■ **PROBLEM REQUIREMENTS**: Word for word, restate the entries that follow.

■ **DATA SUPPLIED**:
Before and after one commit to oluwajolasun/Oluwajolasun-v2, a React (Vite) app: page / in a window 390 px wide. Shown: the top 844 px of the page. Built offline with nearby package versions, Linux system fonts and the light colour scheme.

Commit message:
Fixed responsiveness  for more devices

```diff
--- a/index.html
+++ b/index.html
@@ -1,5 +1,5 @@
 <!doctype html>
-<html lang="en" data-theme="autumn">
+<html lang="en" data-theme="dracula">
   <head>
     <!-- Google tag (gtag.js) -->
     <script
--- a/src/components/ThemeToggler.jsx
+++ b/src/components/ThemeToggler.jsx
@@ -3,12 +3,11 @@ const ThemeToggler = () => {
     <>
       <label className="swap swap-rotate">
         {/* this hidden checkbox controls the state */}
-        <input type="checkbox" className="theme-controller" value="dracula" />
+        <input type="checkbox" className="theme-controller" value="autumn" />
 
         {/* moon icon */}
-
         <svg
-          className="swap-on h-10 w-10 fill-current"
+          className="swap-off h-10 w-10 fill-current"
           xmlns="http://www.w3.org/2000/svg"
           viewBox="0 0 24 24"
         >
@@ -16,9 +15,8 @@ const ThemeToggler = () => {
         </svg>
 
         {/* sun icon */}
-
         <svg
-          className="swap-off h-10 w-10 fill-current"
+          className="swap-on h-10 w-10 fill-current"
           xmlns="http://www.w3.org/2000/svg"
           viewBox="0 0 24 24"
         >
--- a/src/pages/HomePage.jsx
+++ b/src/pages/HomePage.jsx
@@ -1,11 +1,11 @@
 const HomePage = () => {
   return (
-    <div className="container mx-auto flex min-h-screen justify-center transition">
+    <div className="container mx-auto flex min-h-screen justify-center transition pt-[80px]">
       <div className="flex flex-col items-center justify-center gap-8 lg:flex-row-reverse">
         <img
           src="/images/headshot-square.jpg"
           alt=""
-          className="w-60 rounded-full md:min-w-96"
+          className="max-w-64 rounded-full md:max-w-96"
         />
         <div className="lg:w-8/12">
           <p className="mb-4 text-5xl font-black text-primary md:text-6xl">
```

■ **ANSWER TO THIS TASK**:
Before and after one commit to oluwajolasun/Oluwajolasun-v2, a React (Vite) app: page / in a window 390 px wide. Shown: the top 844 px of the page. Built offline with nearby package versions, Linux system fonts and the light colour scheme.

Commit message:
Fixed responsiveness  for more devices

```diff
--- a/index.html
+++ b/index.html
@@ -1,5 +1,5 @@
 <!doctype html>
-<html lang="en" data-theme="autumn">
+<html lang="en" data-theme="dracula">
   <head>
     <!-- Google tag (gtag.js) -->
     <script
--- a/src/components/ThemeToggler.jsx
+++ b/src/components/ThemeToggler.jsx
@@ -3,12 +3,11 @@ const ThemeToggler = () => {
     <>
       <label className="swap swap-rotate">
         {/* this hidden checkbox controls the state */}
-        <input type="checkbox" className="theme-controller" value="dracula" />
+        <input type="checkbox" className="theme-controller" value="autumn" />
 
         {/* moon icon */}
-
         <svg
-          className="swap-on h-10 w-10 fill-current"
+          className="swap-off h-10 w-10 fill-current"
           xmlns="http://www.w3.org/2000/svg"
           viewBox="0 0 24 24"
         >
@@ -16,9 +15,8 @@ const ThemeToggler = () => {
         </svg>
 
         {/* sun icon */}
-
         <svg
-          className="swap-off h-10 w-10 fill-current"
+          className="swap-on h-10 w-10 fill-current"
           xmlns="http://www.w3.org/2000/svg"
           viewBox="0 0 24 24"
         >
--- a/src/pages/HomePage.jsx
+++ b/src/pages/HomePage.jsx
@@ -1,11 +1,11 @@
 const HomePage = () => {
   return (
-    <div className="container mx-auto flex min-h-screen justify-center transition">
+    <div className="container mx-auto flex min-h-screen justify-center transition pt-[80px]">
       <div className="flex flex-col items-center justify-center gap-8 lg:flex-row-reverse">
         <img
           src="/images/headshot-square.jpg"
           alt=""
-          className="w-60 rounded-full md:min-w-96"
+          className="max-w-64 rounded-full md:max-w-96"
         />
         <div className="lg:w-8/12">
           <p className="mb-4 text-5xl font-black text-primary md:text-6xl">
```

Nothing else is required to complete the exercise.